Similar cases were first identified in New York where the coronavirus ravaged the community. In the days and weeks after the coronavirus outbreak there slowed, children started being hospitalized with a rare inflammatory condition affecting their organs. New York reported its first such pediatric death on Friday, according to the New York Times. The only other known death associated with the syndrome was a 14-year-old boy in England, the Times reported.
The children were initially thought to have Kawasaki disease, a rare disease characterized by inflammation of blood vessels and unusual dilation of arteries that carry blood to the heart. But as doctors in Europe and New York began to identify the cases as a rare complication linked to COVID-19 in children, doctors in Los Angeles responded to the uptick in Kawasaki disease diagnoses by testing patients for coronavirus antibodies.
Based on that testing, the hospital diagnosed three children with what is known as pediatric inflammatory multisystem syndrome, or PIMS. All three children were initially believed to have Kawasaki disease and were being treated for it before doctors determined they were actually dealing with PIMS.
According to CHLA, PIMS is similar to Kawasaki disease and toxic shock syndrome, affecting children who had COVID-19 but later recovered, only to "have an immune response that results in significant levels of inflammation in organ systems and symptoms." Hospital officials said children with PIMS likely never showed any symptoms of COVID-19 and were generally healthy before developing PIMS.
The treatment for PIMS is similar to that used for Kawasaki disease.

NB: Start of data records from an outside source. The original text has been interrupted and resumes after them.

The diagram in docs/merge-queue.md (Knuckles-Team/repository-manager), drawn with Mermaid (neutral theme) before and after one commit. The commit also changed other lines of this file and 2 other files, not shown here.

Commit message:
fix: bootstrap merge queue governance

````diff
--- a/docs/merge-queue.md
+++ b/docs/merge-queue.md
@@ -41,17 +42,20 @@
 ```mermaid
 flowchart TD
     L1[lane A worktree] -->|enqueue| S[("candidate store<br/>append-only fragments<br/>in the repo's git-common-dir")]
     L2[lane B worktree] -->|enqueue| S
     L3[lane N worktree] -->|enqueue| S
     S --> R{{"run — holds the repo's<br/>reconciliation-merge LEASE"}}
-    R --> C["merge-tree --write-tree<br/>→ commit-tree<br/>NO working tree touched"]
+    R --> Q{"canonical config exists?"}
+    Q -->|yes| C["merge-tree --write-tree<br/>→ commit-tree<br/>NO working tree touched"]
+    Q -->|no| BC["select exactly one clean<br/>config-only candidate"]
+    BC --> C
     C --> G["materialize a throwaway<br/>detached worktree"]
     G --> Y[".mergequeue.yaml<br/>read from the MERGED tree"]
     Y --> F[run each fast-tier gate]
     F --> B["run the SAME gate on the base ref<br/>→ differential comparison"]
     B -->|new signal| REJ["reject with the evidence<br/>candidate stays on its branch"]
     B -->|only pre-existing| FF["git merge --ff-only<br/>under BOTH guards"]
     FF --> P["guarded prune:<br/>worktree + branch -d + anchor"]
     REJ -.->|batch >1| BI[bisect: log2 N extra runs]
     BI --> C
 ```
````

"The goal is to reduce the inflammation to avoid long-term damage to arteries in the child's body and heart," according to CHLA. "This is accomplished through transfusions of plasma, which reduced the body's own immune response that is causing the inflammation."
Barbara Ferrer, director of the Los Angeles County Department of Public Health, said that because of news of cases both locally and globally, the county is "beginning a survey at all of our pediatric intensive care units to make sure they haven't identified a similar syndrome that haven't been reported."

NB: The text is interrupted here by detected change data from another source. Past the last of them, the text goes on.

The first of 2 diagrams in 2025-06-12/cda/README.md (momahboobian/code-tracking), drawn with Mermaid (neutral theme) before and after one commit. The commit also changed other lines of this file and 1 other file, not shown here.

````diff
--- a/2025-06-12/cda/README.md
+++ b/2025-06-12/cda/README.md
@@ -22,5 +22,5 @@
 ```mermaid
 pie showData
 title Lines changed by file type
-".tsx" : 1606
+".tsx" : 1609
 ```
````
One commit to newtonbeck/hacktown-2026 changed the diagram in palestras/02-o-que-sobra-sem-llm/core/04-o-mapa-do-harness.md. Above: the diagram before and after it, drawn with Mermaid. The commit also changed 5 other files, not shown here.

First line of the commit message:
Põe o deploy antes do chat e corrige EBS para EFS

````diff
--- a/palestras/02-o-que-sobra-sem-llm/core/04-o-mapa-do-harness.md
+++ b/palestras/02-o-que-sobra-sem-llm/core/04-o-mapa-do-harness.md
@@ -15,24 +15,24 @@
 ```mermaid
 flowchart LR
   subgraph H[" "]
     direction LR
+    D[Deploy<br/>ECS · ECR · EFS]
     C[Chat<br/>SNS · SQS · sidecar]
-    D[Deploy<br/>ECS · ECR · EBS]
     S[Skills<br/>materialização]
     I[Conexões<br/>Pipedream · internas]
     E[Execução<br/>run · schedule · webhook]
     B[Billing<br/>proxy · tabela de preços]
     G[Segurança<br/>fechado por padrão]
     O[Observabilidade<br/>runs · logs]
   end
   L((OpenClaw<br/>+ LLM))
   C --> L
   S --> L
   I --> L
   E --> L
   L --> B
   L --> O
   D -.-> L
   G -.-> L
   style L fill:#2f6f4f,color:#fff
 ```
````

"The three cases that have been identified at Children's Hospital were all cases where the child was, in fact, positive for antibodies for COVID- 19," Ferrer said. "So we're going to work with the entire country at better understanding these risks for children."
She said experts are still working to understand the link between PIMS and the coronavirus.
"It's a very unusual or rare syndrome, and for many of the cases where this has been seen in different parts of the country, there has been a link to the following — a child has tested positive for having antibodies to COVID-19, meaning that, at some point in the past, they had the infection, or a child is currently positive for COVID-19.
"In all of the situations, people are looking to better understand what kind of link there may be between this syndrome and COVID-19," she said.
CHLA officials said possible symptoms of PIMS include a high fever that persists for four or more days, combined with indications such as abdominal pain, pink or red eyes, enlarged lymph node on one side of the neck, cracked lips or red tongue, a rash and swollen hands and feet. Unlike the coronavirus, which attacks the lungs, PIMS appears to target the heart.
Parents who suspect their child may have PIMS should contact their pediatrician immediately, but any child experiencing serious illness should be taken to an emergency room.
CHLA also recommended that parents of a child who was recently diagnosed with Kawasaki disease contact their health care provider so testing can be done to determine if the child may have had PIMS.
City News Service and Patch Staffer Paige Austin contributed to this report.